----- Dataset content

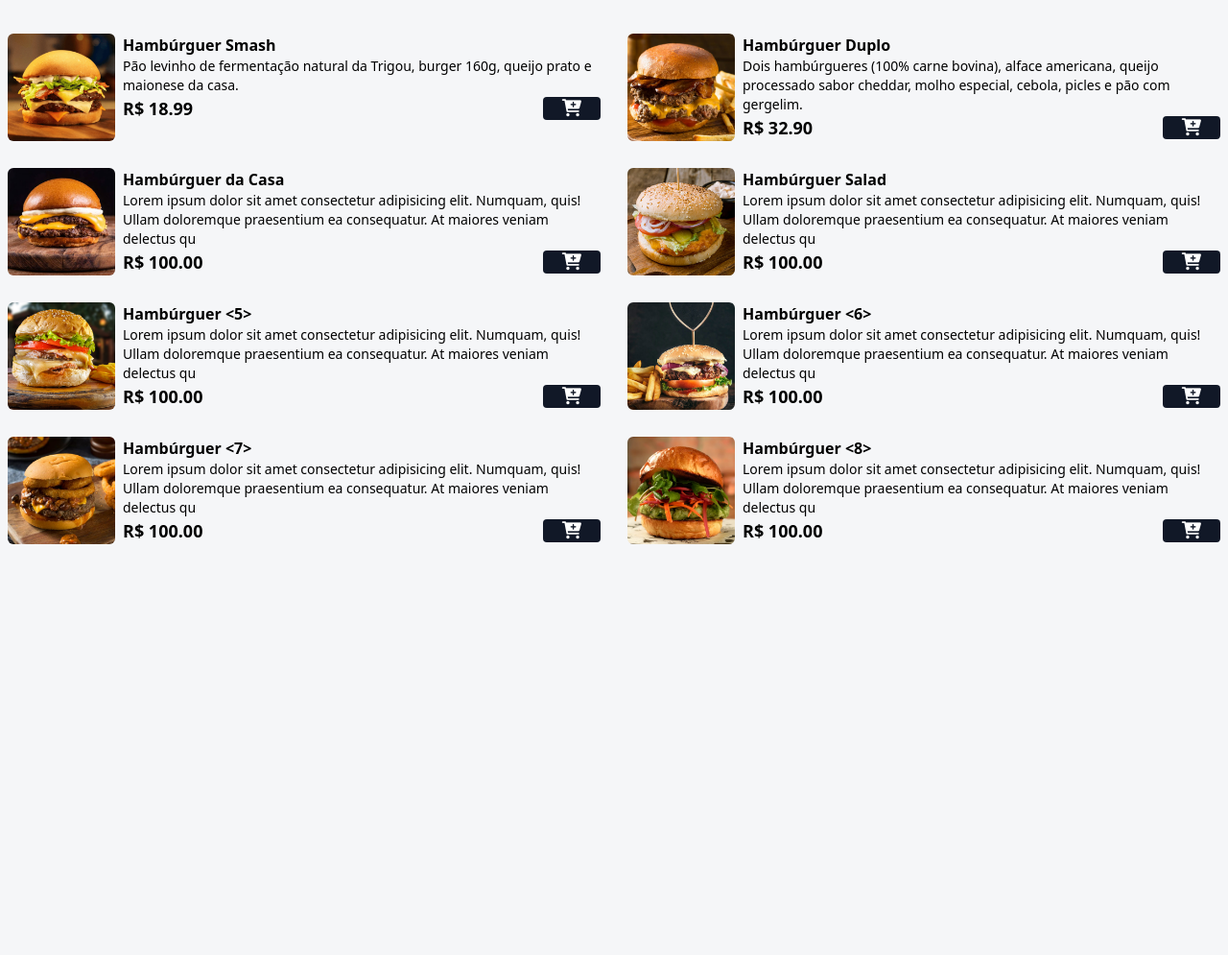
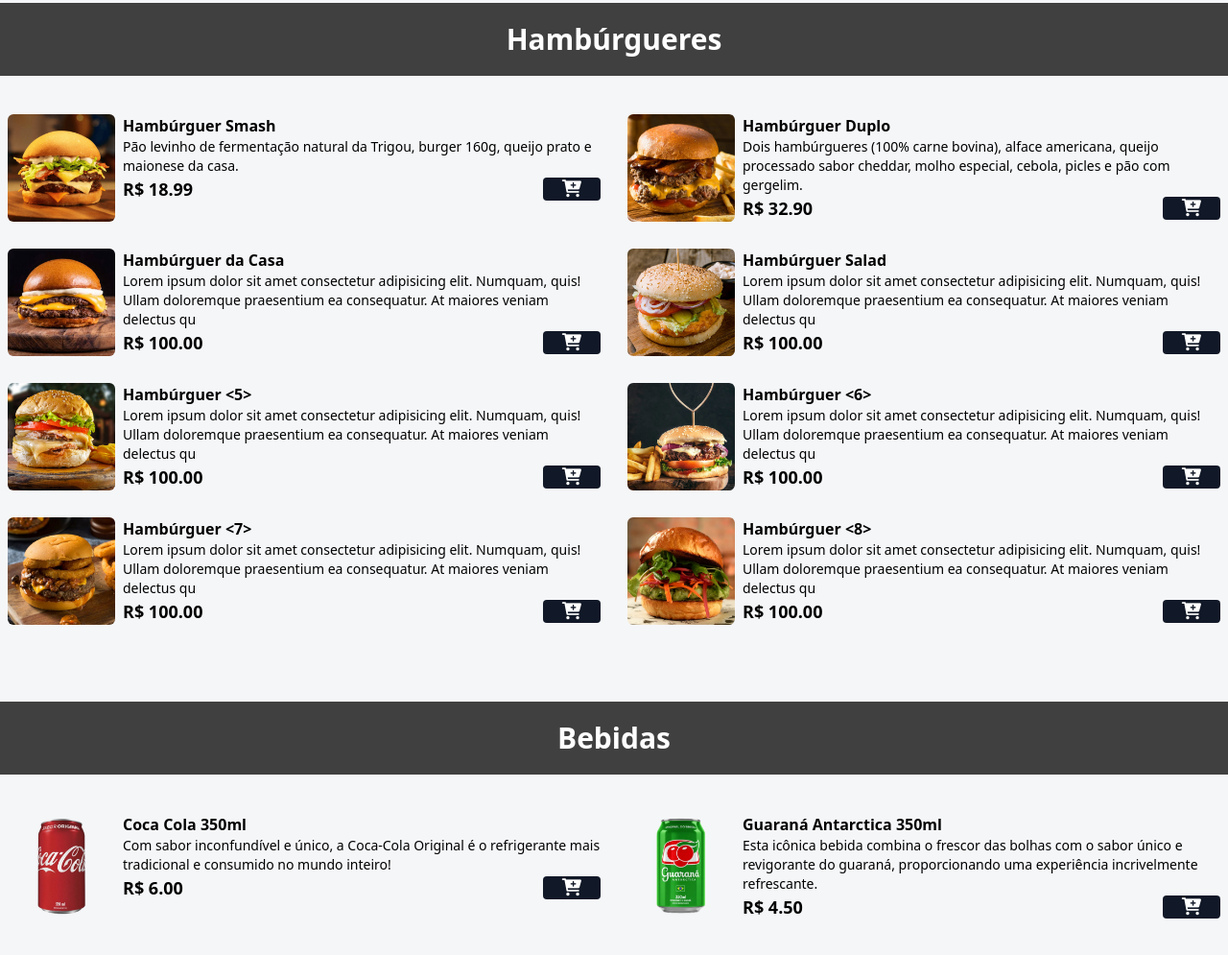
Before and after one commit to Carecsnay/Cardapio-Online, a website: page index.html in a window 1280 px wide. Shown: the part 561-1556 px from the top of the page at 96% size. Before the commit the page ends 1208 px from the top, so only its background shows below. Drawn offline with Linux system fonts and the light colour scheme.

Commit message:
Feat: Refri section added.

```diff
--- a/index.html
+++ b/index.html
@@ -26,7 +26,8 @@
     </header>
     <main>
         <section class="Hambúrgueres">
-            <h2 class="text-2xl md:text-5xl font-bold text-center mt-12 mb-20">Conheça nosso menu</h2>
+            <h2 class="text-4xl md:text-5xl font-bold text-center mt-12 mb-12">Conheça nosso menu</h2>
+            <h2 class="text-2xl md:text-3xl font-bold text-center mb-10 p-5 bg-neutral-700 text-white">Hambúrgueres</h2>
             <div class="grid grid-cols-1 md:grid-cols-2 gap-7 mx-auto max-w-7xl px-2 mb-20">
                 <div class="item flex gap-2">
                     <img src="./assets/hamb-1.png" alt="Hambúrguer 1"
@@ -37,8 +38,8 @@
                             maionese da casa.</p>
                         <div class="flex items-center gap-2 justify-between">
                             <p class="font-bold text-lg">R$ 18.99</p>
-                            <button class="bg-gray-900 px-5 rounded add-to-cart-btn" data-name="Hambúrguer Smash" data-price
-                            ="100.00">
+                            <button class="bg-gray-900 px-5 rounded add-to-cart-btn" data-name="Hambúrguer Smash"
+                                data-price="100.00">
                                 <i class="fa fa-cart-plus text-lg text-white"></i>
                             </button>
                         </div>
@@ -50,11 +51,12 @@
                         class="w-28 h-28 rounded-md hover:scale-110 duration-300 hover:-rotate-2" />
                     <div>
                         <p class="font-bold">Hambúrguer Duplo</p>
-                        <p class="text-sm">Dois hambúrgueres (100% carne bovina), alface americana, queijo processado sabor cheddar, molho especial, cebola, picles e pão com gergelim.</p>
+                        <p class="text-sm">Dois hambúrgueres (100% carne bovina), alface americana, queijo processado
+                            sabor cheddar, molho especial, cebola, picles e pão com gergelim.</p>
                         <div class="flex items-center gap-2 justify-between">
                             <p class="font-bold text-lg">R$ 32.90</p>
-                            <button class="bg-gray-900 px-5 rounded add-to-cart-btn" data-name="Hambúrguer Duplo" data-price
-                            ="32.90">
+                            <button class="bg-gray-900 px-5 rounded add-to-cart-btn" data-name="Hambúrguer Duplo"
+                                data-price="32.90">
                                 <i class="fa fa-cart-plus text-lg text-white"></i>
                             </button>
                         </div>
@@ -66,11 +68,12 @@
                         class="w-28 h-28 rounded-md hover:scale-110 duration-300 hover:-rotate-2" />
                     <div>
                         <p class="font-bold">Hambúrguer da Casa</p>
-                        <p class="text-sm">Lorem ipsum dolor sit amet consectetur adipisicing elit. Numquam, quis! Ullam doloremque praesentium ea consequatur. At maiores veniam delectus qu</p>
+                        <p class="text-sm">Lorem ipsum dolor sit amet consectetur adipisicing elit. Numquam, quis! Ullam
+                            doloremque praesentium ea consequatur. At maiores veniam delectus qu</p>
                         <div class="flex items-center gap-2 justify-between">
                             <p class="font-bold text-lg">R$ 100.00</p>
-                            <button class="bg-gray-900 px-5 rounded add-to-cart-btn" data-name="Hambúrguer 3" data-price
-                            ="100.00">
+                            <button class="bg-gray-900 px-5 rounded add-to-cart-btn" data-name="Hambúrguer 3"
+                                data-price="100.00">
                                 <i class="fa fa-cart-plus text-lg text-white"></i>
                             </button>
                         </div>
@@ -82,11 +85,12 @@
                         class="w-28 h-28 rounded-md hover:scale-110 duration-300 hover:-rotate-2" />
                     <div>
                         <p class="font-bold">Hambúrguer Salad</p>
-                        <p class="text-sm">Lorem ipsum dolor sit amet consectetur adipisicing elit. Numquam, quis! Ullam doloremque praesentium ea consequatur. At maiores veniam delectus qu</p>
+                        <p class="text-sm">Lorem ipsum dolor sit amet consectetur adipisicing elit. Numquam, quis! Ullam
+                            doloremque praesentium ea consequatur. At maiores veniam delectus qu</p>
                         <div class="flex items-center gap-2 justify-between">
                             <p class="font-bold text-lg">R$ 100.00</p>
-                            <button class="bg-gray-900 px-5 rounded add-to-cart-btn" data-name="Hambúrguer 4" data-price
-                            ="100.00">
+                            <button class="bg-gray-900 px-5 rounded add-to-cart-btn" data-name="Hambúrguer 4"
+                                data-price="100.00">
                                 <i class="fa fa-cart-plus text-lg text-white"></i>
                             </button>
                         </div>
@@ -97,12 +101,14 @@
                     <img src="./assets/hamb-5.png" alt="Hambúrguer 5"
                         class="w-28 h-28 rounded-md hover:scale-110 duration-300 hover:-rotate-2" />
                     <div>
-                        <p class="font-bold">Hambúrguer <5></p>
-                        <p class="text-sm">Lorem ipsum dolor sit amet consectetur adipisicing elit. Numquam, quis! Ullam doloremque praesentium ea consequatur. At maiores veniam delectus qu</p>
+                        <p class="font-bold">Hambúrguer <5>
+                        </p>
+                        <p class="text-sm">Lorem ipsum dolor sit amet consectetur adipisicing elit. Numquam, quis! Ullam
+                            doloremque praesentium ea consequatur. At maiores veniam delectus qu</p>
                         <div class="flex items-center gap-2 justify-between">
                             <p class="font-bold text-lg">R$ 100.00</p>
-                            <button class="bg-gray-900 px-5 rounded add-to-cart-btn" data-name="Hambúrguer 5" data-price
-                            ="100.00">
+                            <button class="bg-gray-900 px-5 rounded add-to-cart-btn" data-name="Hambúrguer 5"
+                                data-price="100.00">
                                 <i class="fa fa-cart-plus text-lg text-white"></i>
                             </button>
                         </div>
@@ -113,12 +119,14 @@
                     <img src="./assets/hamb-6.png" alt="Hambúrguer 6"
                         class="w-28 h-28 rounded-md hover:scale-110 duration-300 hover:-rotate-2" />
                     <div>
-                        <p class="font-bold">Hambúrguer <6></p>
-                        <p class="text-sm">Lorem ipsum dolor sit amet consectetur adipisicing elit. Numquam, quis! Ullam doloremque praesentium ea consequatur. At maiores veniam delectus qu</p>
+                        <p class="font-bold">Hambúrguer <6>
+                        </p>
+                        <p class="text-sm">Lorem ipsum dolor sit amet consectetur adipisicing elit. Numquam, quis! Ullam
+                            doloremque praesentium ea consequatur. At maiores veniam delectus qu</p>
                         <div class="flex items-center gap-2 justify-between">
                             <p class="font-bold text-lg">R$ 100.00</p>
-                            <button class="bg-gray-900 px-5 rounded add-to-cart-btn" data-name="Hambúrguer 6" data-price
-                            ="100.00">
+                            <button class="bg-gray-900 px-5 rounded add-to-cart-btn" data-name="Hambúrguer 6"
+                                data-price="100.00">
                                 <i class="fa fa-cart-plus text-lg text-white"></i>
                             </button>
                         </div>
@@ -129,12 +137,14 @@
                     <img src="./assets/hamb-7.png" alt="Hambúrguer 7"
                         class="w-28 h-28 rounded-md hover:scale-110 duration-300 hover:-rotate-2" />
                     <div>
-                        <p class="font-bold">Hambúrguer <7></p>
-                        <p class="text-sm">Lorem ipsum dolor sit amet consectetur adipisicing elit. Numquam, quis! Ullam doloremque praesentium ea consequatur. At maiores veniam delectus qu</p>
+                        <p class="font-bold">Hambúrguer <7>
+                        </p>
+                        <p class="text-sm">Lorem ipsum dolor sit amet consectetur adipisicing elit. Numquam, quis! Ullam
+                            doloremque praesentium ea consequatur. At maiores veniam delectus qu</p>
                         <div class="flex items-center gap-2 justify-between">
                             <p class="font-bold text-lg">R$ 100.00</p>
-                            <button class="bg-gray-900 px-5 rounded add-to-cart-btn" data-name="Hambúrguer 7" data-price
-                            ="100.00">
+                            <button class="bg-gray-900 px-5 rounded add-to-cart-btn" data-name="Hambúrguer 7"
+                                data-price="100.00">
                                 <i class="fa fa-cart-plus text-lg text-white"></i>
                             </button>
                         </div>
@@ -145,20 +155,58 @@
                     <img src="./assets/hamb-8.png" alt="Hambúrguer 8"
                         class="w-28 h-28 rounded-md hover:scale-110 duration-300 hover:-rotate-2" />
                     <div>
-                        <p class="font-bold">Hambúrguer <8></p>
-                        <p class="text-sm">Lorem ipsum dolor sit amet consectetur adipisicing elit. Numquam, quis! Ullam doloremque praesentium ea consequatur. At maiores veniam delectus qu</p>
+                        <p class="font-bold">Hambúrguer <8>
+                        </p>
+                        <p class="text-sm">Lorem ipsum dolor sit amet consectetur adipisicing elit. Numquam, quis! Ullam
+                            doloremque praesentium ea consequatur. At maiores veniam delectus qu</p>
                         <div class="flex items-center gap-2 justify-between">
                             <p class="font-bold text-lg">R$ 100.00</p>
-                            <button class="bg-gray-900 px-5 rounded add-to-cart-btn" data-name="Hambúrguer 8" data-price
-                            ="100.00">
+                            <button class="bg-gray-900 px-5 rounded add-to-cart-btn" data-name="Hambúrguer 8"
+                                data-price="100.00">
                                 <i class="fa fa-cart-plus text-lg text-white"></i>
                             </button>
                         </div>
                     </div>
                 </div>
             </div>
-        </section->
+        </section>
+
+        <section class="Bebidas">
+            <h2 class="text-2xl md:text-3xl font-bold text-center m-0 mb-10 p-5 bg-neutral-700 text-white">Bebidas</h2>
+            <div class="grid grid-cols-1 md:grid-cols-2 gap-7 mx-auto max-w-7xl px-2 mb-20" id="menu">
+                <div class="item flex gap-2 w-full">
+                    <img src="./assets/refri-1.png" alt="Refrigerante 1"
+                        class="w-28 h-28 rounded-md hover:scale-110 duration-300 hover:-rotate-2" />
+                    <div>
+                        <p class="font-bold">Coca Cola 350ml</p>
+                        <p class="text-sm">Com sabor inconfundível e único, a Coca-Cola Original é o refrigerante mais tradicional e consumido no mundo inteiro!</p>
+                        <div class="flex items-center gap-2 justify-between">
+                            <p class="font-bold text-lg">R$ 6.00</p>
+                            <button class="bg-gray-900 px-5 rounded add-to-cart-btn" data-name="Coca Cola 350ml"
+                                data-price="6">
+                                <i class="fa fa-cart-plus text-lg text-white"></i>
+                            </button>
+                        </div>
+                    </div>
+                </div>
+
+                <div class="item flex gap-2 w-full">
+                    <img src="./assets/refri-2.png" alt="Refrigerante 2"
+                        class="w-28 h-28 rounded-md hover:scale-110 duration-300 hover:-rotate-2" />
+                    <div>
+                        <p class="font-bold">Guaraná Antarctica 350ml</p>
+                        <p class="text-sm">Esta icônica bebida combina o frescor das bolhas com o sabor único e revigorante do guaraná, proporcionando uma experiência incrivelmente refrescante.</p>
+                        <div class="flex items-center gap-2 justify-between">
+                            <p class="font-bold text-lg">R$ 4.50</p>
+                            <button class="bg-gray-900 px-5 rounded add-to-cart-btn" data-name="Guaraná Antarctica 350ml"
+                                data-price="4.50">
+                                <i class="fa fa-cart-plus text-lg text-white"></i>
+                            </button>
+                        </div>
+                    </div>
+                </div>
+            </div>
+        </section>
     </main>
 </body>
-
 </html>
```
Also changed, not shown: styles/output.css.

----------

All lines that include the word "especial" must be copied from the material above.

-                        <p class="text-sm">Dois hambúrgueres (100% carne bovina), alface americana, queijo processado sabor cheddar, molho especial, cebola, picles e pão com gergelim.</p>
+                            sabor cheddar, molho especial, cebola, picles e pão com gergelim.</p>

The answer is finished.